Stereolithographic 3D printers, which use light to harden liquid resin into 3D objects, are dropping in price. And their price tag will likely continue to fall after two open source printers enter the market this year, one of which went up on Kickstarter today.

With its orange casing and metal body, MakeX’s M-One looks a lot like competitor FormlabsForm 1 and Form 1+ 3D printers. But it costs half the price and is open source, which means users can easily modify it, copy it and use any type of resin they want.

The M-One prints at a slightly higher resolution than the Form 1+: 20 microns compared to 25. MakeX founder Junshen Pan said in an interview that it also prints faster, but it is a larger machine and needs to have its UV light replaced more often.

Objects printed on the M-One. Photo courtesy of MakeX.

Objects printed on the M-One. Photo courtesy of MakeX.
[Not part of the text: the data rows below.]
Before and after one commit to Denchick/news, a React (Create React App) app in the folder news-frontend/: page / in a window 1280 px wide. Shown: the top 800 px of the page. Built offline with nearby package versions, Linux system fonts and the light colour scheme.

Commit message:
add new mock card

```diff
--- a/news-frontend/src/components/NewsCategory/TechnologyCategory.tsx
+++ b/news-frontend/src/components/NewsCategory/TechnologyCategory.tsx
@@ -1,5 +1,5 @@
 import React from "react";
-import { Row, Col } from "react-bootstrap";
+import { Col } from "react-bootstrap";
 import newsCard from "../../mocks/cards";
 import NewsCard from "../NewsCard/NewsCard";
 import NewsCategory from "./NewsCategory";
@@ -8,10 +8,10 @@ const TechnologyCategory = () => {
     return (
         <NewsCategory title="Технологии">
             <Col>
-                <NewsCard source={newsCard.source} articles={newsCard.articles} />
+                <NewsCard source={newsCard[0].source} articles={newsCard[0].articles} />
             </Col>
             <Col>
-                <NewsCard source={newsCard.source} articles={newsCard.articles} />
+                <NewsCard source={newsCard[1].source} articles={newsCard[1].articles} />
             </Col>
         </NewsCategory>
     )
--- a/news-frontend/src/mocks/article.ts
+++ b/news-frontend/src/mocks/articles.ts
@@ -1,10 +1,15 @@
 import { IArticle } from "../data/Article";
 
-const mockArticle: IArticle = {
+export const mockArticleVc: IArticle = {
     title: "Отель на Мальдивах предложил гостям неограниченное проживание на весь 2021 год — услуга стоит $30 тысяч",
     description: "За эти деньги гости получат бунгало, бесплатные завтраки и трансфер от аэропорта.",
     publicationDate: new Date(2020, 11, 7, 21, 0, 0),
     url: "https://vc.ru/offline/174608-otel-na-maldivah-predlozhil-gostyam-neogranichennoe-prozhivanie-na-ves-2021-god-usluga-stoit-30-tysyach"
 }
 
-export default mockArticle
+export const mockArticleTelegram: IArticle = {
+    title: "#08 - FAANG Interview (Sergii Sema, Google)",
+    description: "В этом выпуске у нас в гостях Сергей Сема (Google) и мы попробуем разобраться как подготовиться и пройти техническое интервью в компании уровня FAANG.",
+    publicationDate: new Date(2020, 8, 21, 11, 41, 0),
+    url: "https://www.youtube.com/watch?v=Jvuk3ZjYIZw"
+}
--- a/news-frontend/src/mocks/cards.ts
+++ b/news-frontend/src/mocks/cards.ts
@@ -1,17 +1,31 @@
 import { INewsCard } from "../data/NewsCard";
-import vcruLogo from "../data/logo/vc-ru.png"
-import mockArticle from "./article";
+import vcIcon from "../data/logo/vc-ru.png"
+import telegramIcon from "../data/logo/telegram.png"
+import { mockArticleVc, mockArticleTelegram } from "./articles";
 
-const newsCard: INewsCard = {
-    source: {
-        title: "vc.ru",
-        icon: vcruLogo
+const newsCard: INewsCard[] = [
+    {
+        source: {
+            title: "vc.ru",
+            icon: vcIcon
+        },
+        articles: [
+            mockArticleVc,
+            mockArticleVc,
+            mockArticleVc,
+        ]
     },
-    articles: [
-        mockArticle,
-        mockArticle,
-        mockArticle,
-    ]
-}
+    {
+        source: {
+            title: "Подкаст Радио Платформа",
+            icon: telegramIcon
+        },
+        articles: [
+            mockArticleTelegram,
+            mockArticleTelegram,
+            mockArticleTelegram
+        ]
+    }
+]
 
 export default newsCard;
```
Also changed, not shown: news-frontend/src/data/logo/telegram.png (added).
Stereolithographic 3D printers (SLA) somewhat resemble an upside down version of fused deposition modeling 3D printers, which melt plastic and then lay it down on a print bed before it hardens, slowly building up layer by layer. In an SLA printer, the print bed is upside down and slowly rises away from a vat of resin as the 3D object is formed by a laser.

The M-One incorporates an unusual resin vat that tilts as each layer is added. It also has a soft bottom, which needs to be replaced regularly.
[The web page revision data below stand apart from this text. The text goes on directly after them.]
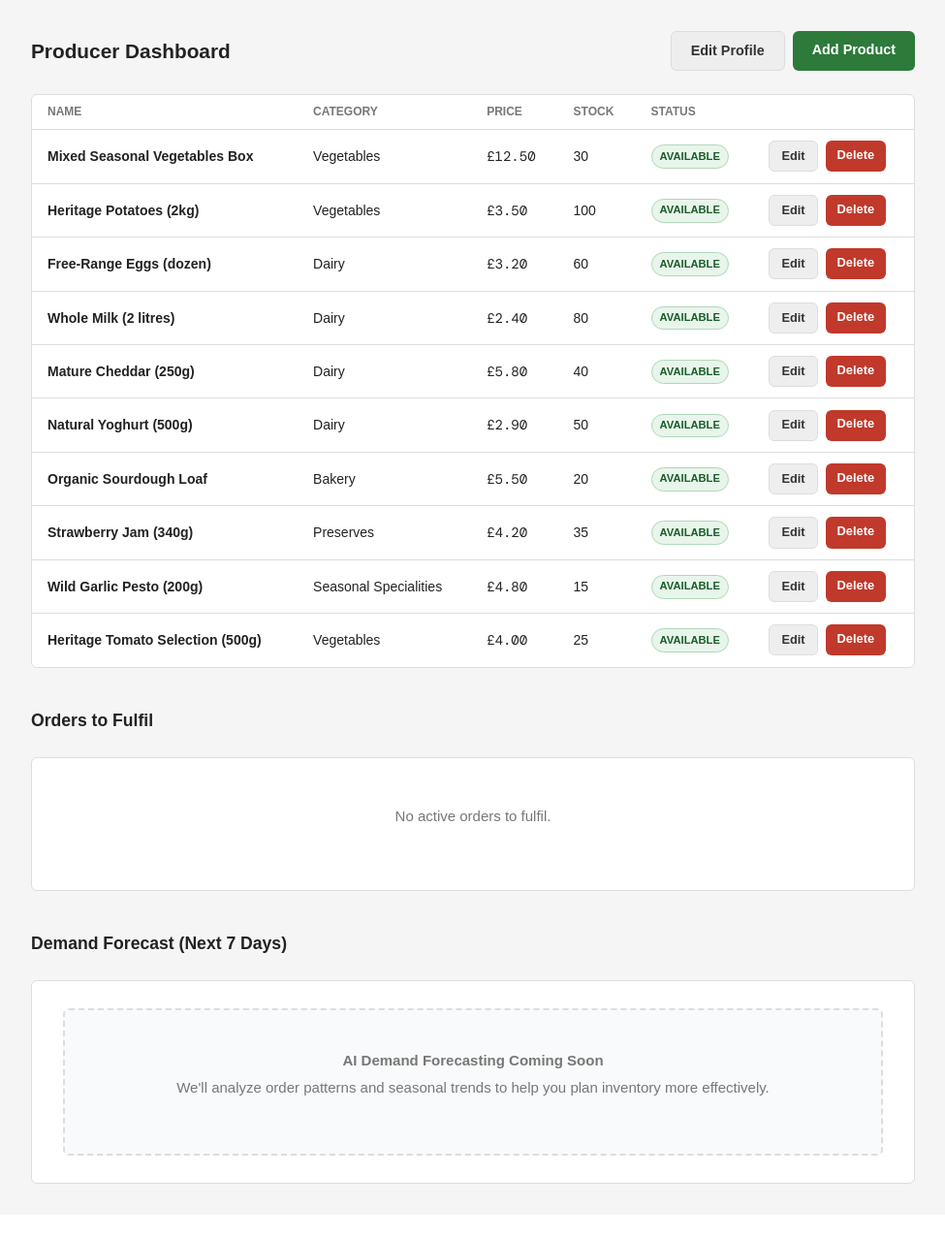
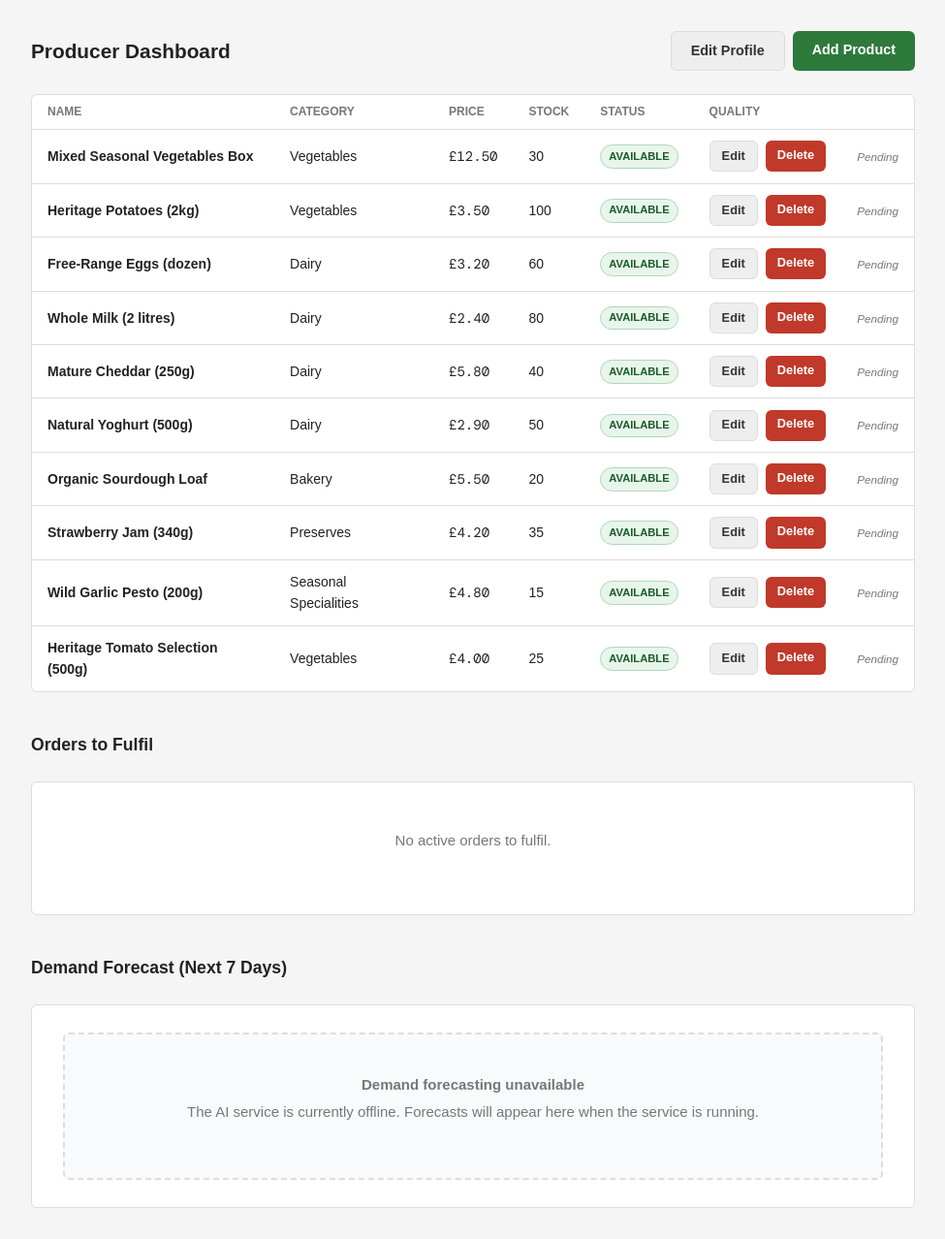
Before and after one commit to calwjones/DESD, a Django app: template templates/dashboard.html in a window 1280 px wide. Shown: the part 52-1330 px from the top of the page at 97% size, without its empty margins (152-1127 px from the left). Before the commit the page ends 1273 px from the top, so only its background shows below. Run offline with Django 5.2, Linux system fonts and the light colour scheme; the template is opened without the code that fills it: values that come from a table or form of the project are taken from there, others are empty; data comes from the database, SQL or seed files in the repository; parts of the project's set-up code (start-up, migrations or seed data) failed here and were passed over.

Commit message:
added initial ai forcast to producer dashboard

```diff
--- a/marketplace/settings.py
+++ b/marketplace/settings.py
@@ -34,6 +34,7 @@ ALLOWED_HOSTS = os.environ.get(
     "localhost"
 ).split(",")
 AI_SERVICE_URL = os.environ.get('AI_SERVICE_URL')
+DEMAND_SERVICE_URL = os.environ.get('DEMAND_SERVICE_URL')
 # Application definition
 
 INSTALLED_APPS = [
--- a/templates/dashboard.html
+++ b/templates/dashboard.html
@@ -21,6 +21,7 @@
           <th>Price</th>
           <th>Stock</th>
           <th>Status</th>
+          <th>Quality</th>
           <th></th>
         </tr>
       </thead>
@@ -43,6 +44,18 @@
               <a href="{% url 'products:edit' product.pk %}" class="btn btn-secondary btn-sm">Edit</a>
               <a href="{% url 'products:delete' product.pk %}" class="btn btn-danger btn-sm">Delete</a>
             </div>
+          </td>
+          <td>
+            {% if product.quality_grade %}
+              <span class="badge {% if product.quality_grade == 'A' %}badge-green{% elif product.quality_grade == 'C' %}badge-red{% else %}badge-grey{% endif %}">
+                Grade {{ product.quality_grade }}
+              </span>
+              {% if product.quality_grade == 'C' %}
+                <br><small style="color: #c0392b; font-weight: 600;">Discount recommended</small>
+              {% endif %}
+            {% else %}
+              <small style="color: var(--muted); font-style: italic;">Pending</small>
+            {% endif %}
           </td>
         </tr>
         {% endfor %}
@@ -158,19 +171,22 @@
     <div class="product-grid">
       {% for forecast in demand_forecasts %}
         <div class="product-card">
-          <h3>{{ forecast.product.name }}</h3>
+          <h3>{{ forecast.product_name }}</h3>
           <span class="badge {% if forecast.level == 'high' %}badge-green{% elif forecast.level == 'low' %}badge-grey{% else %}badge-green{% endif %}">
             {{ forecast.level|title }} Demand
           </span>
           <p class="meta">{{ forecast.description }}</p>
+          <p style="font-size: 0.85rem; color: var(--muted); margin-top: 0.5rem;">
+            Est. quantity: {{ forecast.forecast_quantity }} | Trend: {{ forecast.trend_percent }}%
+          </p>
         </div>
       {% endfor %}
     </div>
     <p style="text-align: center; margin-top: 1rem; font-size: 0.8rem; color: var(--muted);">AI-powered forecast based on seasonal trends and historical data</p>
   {% else %}
     <div class="empty-state" style="padding: 2.5rem 1.5rem; background: #f9fafb; border: 2px dashed var(--border); border-radius: var(--radius);">
-      <p style="font-weight: 600; margin-bottom: 0.25rem;">AI Demand Forecasting Coming Soon</p>
-      <p>We'll analyze order patterns and seasonal trends to help you plan inventory more effectively.</p>
+      <p style="font-weight: 600; margin-bottom: 0.25rem;">Demand forecasting unavailable</p>
+      <p>The AI service is currently offline. Forecasts will appear here when the service is running.</p>
     </div>
   {% endif %}
 </div>
```
Also changed, not shown: marketplace/views.py (+10 -3 lines), 1 other file.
The tilting resin vat. Gif courtesy of MakeX.

The tilting resin vat. Gif courtesy of MakeX.

Pan founded MakeX after finding prototyping on existing 3D printers frustrating.

“I found it is really a pain to follow a complex process to operate a (hobby-grade 3D printer), wasting hours on just dealing with the inconvenient process,” Pan said. “So I told my concern to my friends. We agreed on the same decision: Make a simple, beautiful, highly integrated printer for designers.”
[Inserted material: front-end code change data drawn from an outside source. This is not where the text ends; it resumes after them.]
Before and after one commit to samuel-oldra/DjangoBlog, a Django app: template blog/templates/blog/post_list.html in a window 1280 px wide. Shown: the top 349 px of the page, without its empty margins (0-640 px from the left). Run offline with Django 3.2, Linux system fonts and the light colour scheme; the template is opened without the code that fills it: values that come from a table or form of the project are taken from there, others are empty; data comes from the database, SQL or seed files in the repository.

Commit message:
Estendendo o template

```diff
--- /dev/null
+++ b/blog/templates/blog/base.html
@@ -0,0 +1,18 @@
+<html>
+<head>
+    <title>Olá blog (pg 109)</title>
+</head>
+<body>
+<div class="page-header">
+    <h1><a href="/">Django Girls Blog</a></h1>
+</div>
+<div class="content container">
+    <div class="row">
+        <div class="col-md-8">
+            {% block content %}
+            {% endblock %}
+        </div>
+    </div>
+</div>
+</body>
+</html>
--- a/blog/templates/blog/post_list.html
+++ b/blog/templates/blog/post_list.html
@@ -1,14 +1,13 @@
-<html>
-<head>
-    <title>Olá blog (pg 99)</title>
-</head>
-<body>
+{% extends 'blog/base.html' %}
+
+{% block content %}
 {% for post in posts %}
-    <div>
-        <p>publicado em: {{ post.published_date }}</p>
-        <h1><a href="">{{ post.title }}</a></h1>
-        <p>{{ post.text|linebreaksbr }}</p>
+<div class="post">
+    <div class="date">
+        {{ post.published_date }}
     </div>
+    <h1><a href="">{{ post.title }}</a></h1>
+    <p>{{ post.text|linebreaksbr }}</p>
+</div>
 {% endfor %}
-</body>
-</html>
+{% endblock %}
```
He hopes that the feedback gained from the first generation machine will lead to an even better model.

As of 5 p.m. PT on its first day, the Kickstarter campaign has raised nearly $55,000 of its $100,000 goal. The M-One costs between $1,699 and $3,999 and will ship to backers starting in November.